Like a snow day, a special treat with broad appeal.

READ REVIEW

BEFORE MORNING

A child yearns for the snow day that will keep her mother, an airplane pilot, home.

Krommes' inimitable scratchboard illustrations play with perspective and point of view as they flesh out Sidman’s short poem, written in the form of an invocation. Washed with orange, tan, and icy blue, they open and close with landscapes reminiscent of Virginia Lee Burton’s work. Moving in on the scene, readers see street traffic and park pigeons. Fallen leaves indicate the season. Mother, child, and dog leave the park, passing a bakery. Three wordless spreads set up the story; on the fourth, the poem begins. It’s set with just a few words on the double-page images; some spreads need no words. The pacing is perfect. Careful readers will relish the details and concoct back stories of their own. Overnight, the pilot tiptoes away, just as snowflakes begin to fall. Gradually, park, roads, and cars are covered with snow. Finally she gets to the airport. No planes will fly. Instead, mother returns to a snow-covered world, where all three can breakfast together, toboggan in the park, and celebrate with hot chocolate and cupcakes. A snow day dream! The straight-haired mother and child are nearly genderless, and they are washed with the same peach color as the leaves. On the final endpapers, elaborate blue-tinged crystals float over the quiet snow-covered town.

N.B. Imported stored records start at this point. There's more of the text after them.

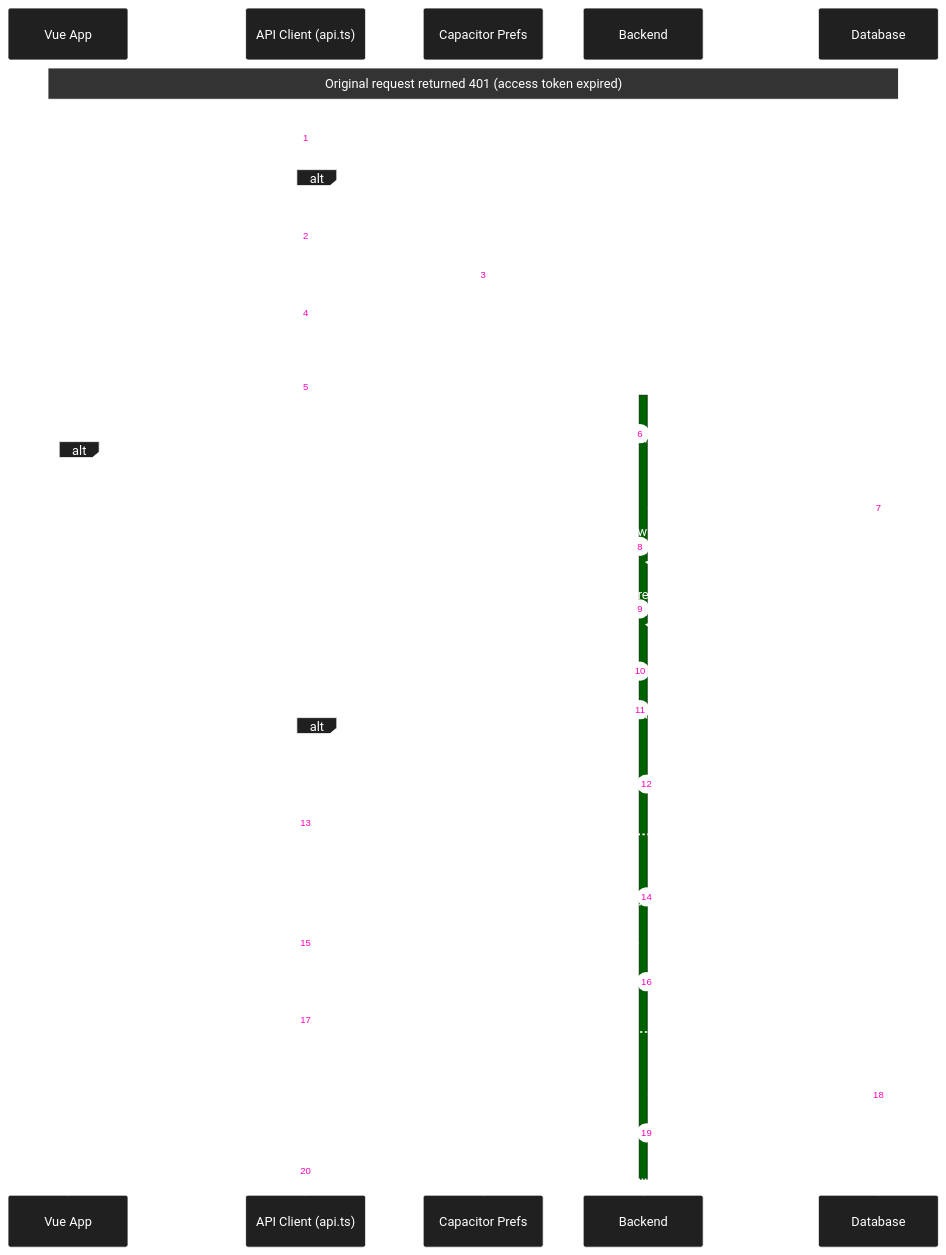
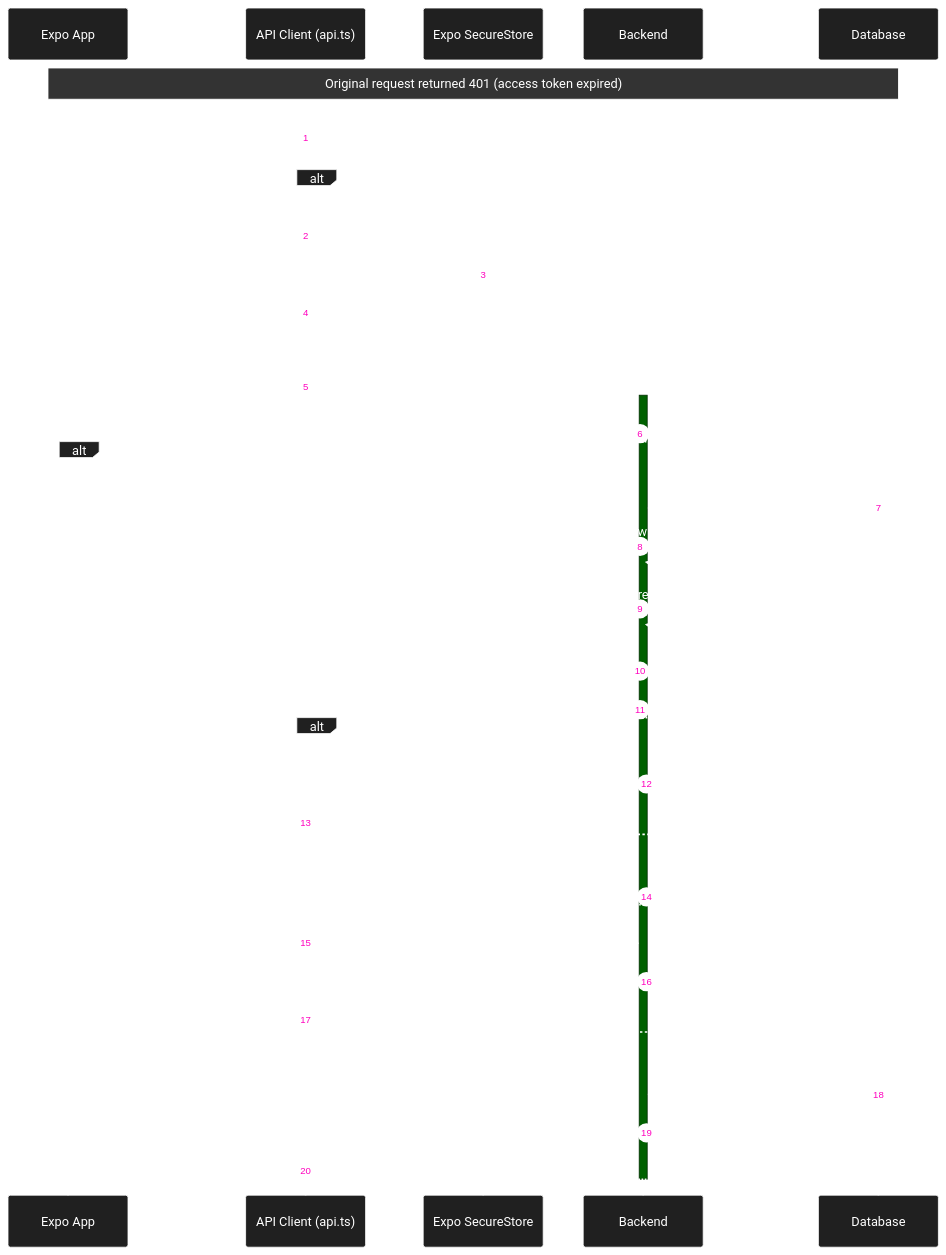
Before and after one commit to michaelgreenl/tally-tracker: the diagram in docs/diagrams/sequence/auth/token-refresh.md, drawn with Mermaid. The commit also changed 213 other files, not shown here.

Commit message:
refactor(client): complete React Native cutover

````diff
--- a/docs/diagrams/sequence/auth/token-refresh.md
+++ b/docs/diagrams/sequence/auth/token-refresh.md
@@ -3,66 +3,66 @@
 ```mermaid
 %%{
   init: {
     'theme': 'base',
     'themeVariables': {
       'primaryColor': '#202020',
       'primaryTextColor': '#fff',
       'primaryBorderColor': '#ffffff',
       'lineColor': '#00ff41',
       'secondaryColor': '#006100',
       'tertiaryColor': '#fff',
       'noteBkgColor': '#333',
       'noteTextColor': '#fff',
       'noteBorderColor': '#fff'
     }
   }
 }%%
 
 sequenceDiagram
     autonumber
-    participant App as Vue App
+    participant App as Expo App
     participant Client as API Client (api.ts)
-    participant Storage as Capacitor Prefs
+    participant Storage as Expo SecureStore
     participant API as Backend
     participant DB as Database
 
     Note over App, DB: Original request returned 401 (access token expired)
 
-    Client->>Client: Check Capacitor.isNativePlatform()
+    Client->>Client: Check Platform.OS
 
     alt isNative is TRUE (iOS/Android)
         Client->>Storage: Get 'refresh_token'
         Storage-->>Client: Returns refresh token
         Client->>API: POST /users/refresh (JSON body: refreshToken)
     else isNative is FALSE (Web)
         Client->>API: POST /users/refresh (Cookie)
     end
 
     activate API
     API->>DB: Lookup refresh token
 
     alt Token Valid
         DB-->>API: Token record found, not expired
         API->>API: Generate new access token
         API->>API: Generate new refresh token (rotation)
         API->>DB: Invalidate old refresh token
         API->>DB: Store new refresh token
 
         alt isNative
             API-->>Client: 200 { accessToken, refreshToken }
             Client->>Storage: Store both tokens
         else Web
             API-->>Client: 200 + Set-Cookie (access + refresh)
         end
 
         Client->>API: Retry original request with new access token
         API-->>Client: 200 OK
         Client-->>App: Return response transparently
 
     else Token Expired or Invalid
         DB-->>API: Not found / expired
         API-->>Client: 401 Unauthorized
         Client-->>App: Trigger logout + redirect to login
     end
     deactivate API
 ```
````
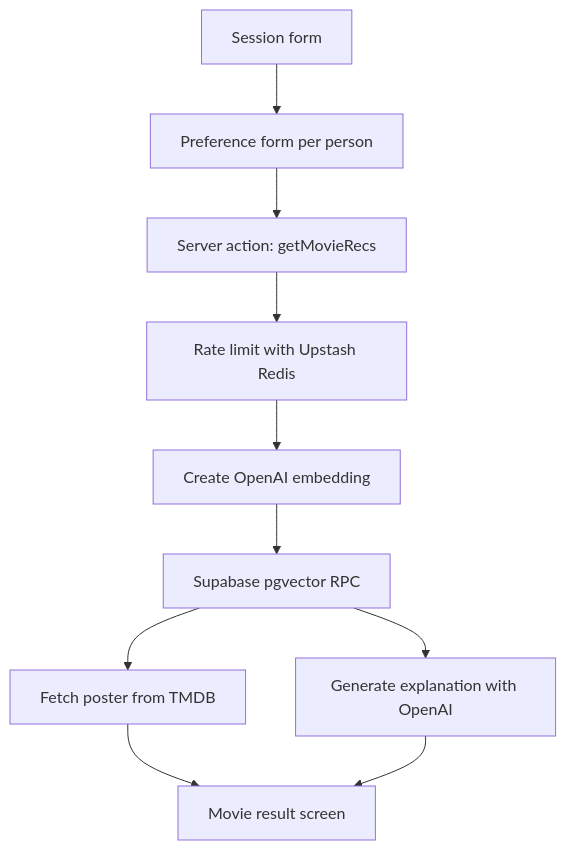
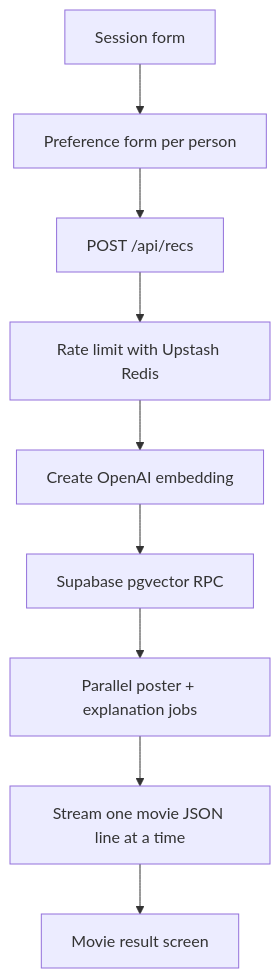
Before and after one commit to azizu06/pop-choice: the diagram in README.md, drawn with Mermaid. The commit also changed other lines of this file, not shown here.

````diff
--- a/README.md
+++ b/README.md
@@ -63,12 +70,11 @@
 ```mermaid
 flowchart TD
   A["Session form"] --> B["Preference form per person"]
-  B --> C["Server action: getMovieRecs"]
+  B --> C["POST /api/recs"]
   C --> D["Rate limit with Upstash Redis"]
   D --> E["Create OpenAI embedding"]
   E --> F["Supabase pgvector RPC"]
-  F --> G["Fetch poster from TMDB"]
-  F --> H["Generate explanation with OpenAI"]
-  G --> I["Movie result screen"]
-  H --> I
+  F --> G["Parallel poster + explanation jobs"]
+  G --> H["Stream one movie JSON line at a time"]
+  H --> I["Movie result screen"]
 ```
````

Like a snow day, a special treat with broad appeal. (Picture book. 4-8)

Pub Date: Oct. 4, 2016

ISBN: 978-0-547-97917-5

Page Count: 48

Publisher: HMH Books

Review Posted Online: July 20, 2016

Kirkus Reviews Issue: Aug. 1, 2016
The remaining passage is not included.